WHAT IF As the November 2010 Election Day approaches, Pensacola is firmly entrenched as the economic engine of the Gulf Coast. The hope and dreams that its citizens had for the past decade exceeded everyone’s expectations.
The Pensacola Pelicans completed their second season in the Suntrust Stadium leading the league in attendance while winning the championship series. The maritime museum opened this summer to record crowds. Sofitel has broken ground on its first luxury hotel and convention center on the Gulf Coast, and W.L Gore & Associates has nearly completed its new headquarters for its 6,000 employees across the street on the site of the Main Street Sewage plant that was closed in 2004.

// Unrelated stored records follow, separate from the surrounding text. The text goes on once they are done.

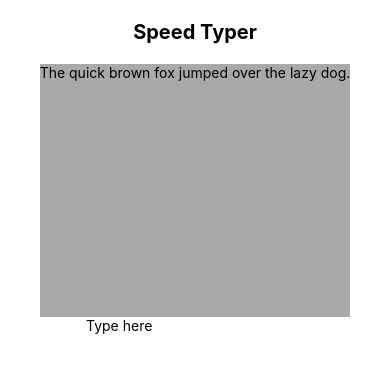
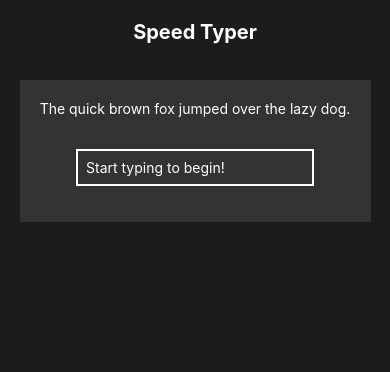
Before and after one commit to mcohen2000/speed-typer, a React Native app: screen / in a window 390 px wide. Shown: the top 372 px of the page. Built offline with nearby package versions, Linux system fonts and the light colour scheme.

Commit message:
Reorganized Content + Styles

```diff
--- a/App.js
+++ b/App.js
@@ -10,24 +10,28 @@ export default function App() {
     <SafeAreaView style={styles.container}>
       <Text style={styles.title}>Speed Typer</Text>
       <View style={styles.testWrapper}>
+        <View style={styles.results}>
           <Text style={styles.testText}>{currentTest}</Text>
-      </View>
-      <View style={styles.results}>
           <Text style={styles.test}>{[...input].map((char, index) =>
             (char === currentTest[index] ?
-          <Text style={styles.correct}>{char}</Text> : <Text style={styles.incorrect}>{char}</Text>)
+            <Text style={styles.correct} key={index}>{char}</Text> : <Text style={styles.incorrect} key={index}>{char}</Text>)
           )}</Text>
-
         </View>
-      <KeyboardAvoidingView>
+        <View styles={styles.keyboardWrapper}>
+          <KeyboardAvoidingView
+            style={styles.keyboard}
+            >
             <TextInput
               style={styles.input}
-          placeholder='Type here'
+              placeholder='Start typing to begin!'
+              placeholderTextColor='white'
               onChangeText={ newText => setInput(newText)}
               defaultValue={input}
               />
 
           </KeyboardAvoidingView>
+        </View>
+      </View>
       <StatusBar style="auto" />
     </SafeAreaView>
   );
@@ -36,27 +40,49 @@ export default function App() {
 const styles = StyleSheet.create({
   container: {
     flex: 1,
-    backgroundColor: 'white',
+    backgroundColor: '#1c1c1c',
     alignItems: 'center',
     justifyContent: 'start',
   },
   title: {
     fontSize: 20,
     padding: 20,
-    fontWeight: 'bold'
+    fontWeight: 'bold',
+    color: 'white'
   },
   testWrapper: {
-    height: '30%',
-    backgroundColor: 'darkgrey',
+    // flex: 1,
+    justifyContent: 'start',
+    alignItems: 'center',
+    width: '90%',
+    margin: 16,
+    padding: 20,
+    backgroundColor: 'rgba(255,255, 255, 0.1)',
   },
-  testText: {},
+  testText: {
+    color: 'white',
+    paddingBottom: 8,
+  },
   results: {},
-  test: {},
-  input: {},
+  test: {
+  },
+  keyboardWrapper: {
+    width: '100%',
+  },
+  keyboard: {
+    margin: 16,
+  },
+  input: {
+    color: 'white',
+    marginTop: 8,
+    padding: 8,
+    borderColor: 'white',
+    borderWidth: 2
+  },
   correct: {
-    color: 'lime'
+    backgroundColor: 'rgba(191, 255, 0, 0.8)'
   },
   incorrect: {
-    color: 'red'
+    backgroundColor: 'rgba(255, 0, 0, 0.8)'
   },
 });
```
Lines whose indentation alone changed are shown as unchanged.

The downtown Pensacola technology park has expanded. Intuit, the maker of Quickbooks, has joined Appriver and Avalex in this commerce park next to the newly-renovated Pensacola Civic Center.
While the rest of the nation is suffering a recession, Escambia and Santa Rosa counties are booming. Unemployment rates match that of Austin, Texas–7.2 percent. In fact, Pensacola has being called the “Austin of the Southeast.”
Leading the economic boom has been the growth of minority businesses and the improvements in the public school system
In 2002, the Pensacola City Council, Escambia County Commission, Emerald Coast Utility Authority and the Public School District jointly funded a disparity study that became the basis for their minority inclusion procurement programs. At the time less than five percent of all purchases of good and service and construction were done with minority-owned firms. Today, that percentage has jumped to over thirty percent.
Subsequently, the percentage of people living below the poverty level has dropped to single digits and the reports of gang violence are rare. Instead of asking for money from city and county governments, the Gulf Coast African-American Chamber of Commerce is one of the largest contributors to the Pensacola Bay Area Chamber of Commerce’s Vision 2015 initiative.
Escambia County has only one “C” school. The rest are “A’s” and “B’s.” The Pensacola Promise scholarship program, which was originally funded by Energy Services of Pensacola, has provided every high school graduate an opportunity to attend Pensacola State College or the University of West Florida. Intuit and W.L. Gore have now completely endowed the program, crediting Pensacola Promise for attracting them to the Pensacola area.
The other attraction for economic development is the state-of-the-art public library system. After the Pensacola City Council finished the $10-million downtown library and auditorium in 2002, it embarked on an ambitious new library construction program. Instead of using their local option sales tax dollars for computers and police cars, the city and county put the funds into improving the area’s literacy rate.
The new libraries, as well as the school board’s decision to allow its abandoned schools to be converted to community centers, are credited with improving the county’s FCAT scores.
The Pensacola to which these two companies have relocated is much larger than it was in 2000. The city began an ambitious annexation program in 2001 and the city limits now stretch north to Ten Mile Road and west to Blue Angel Parkway. The city’s millage rate has dropped 20 percent and the new city residents are pleased with the greater police and fire protection. With less unincorporated area to cover, the Escambia County Commission has cut its budget and is able to reduce its tax rates, too.
Dream little and only little things will be achieved. It’s time to dream big.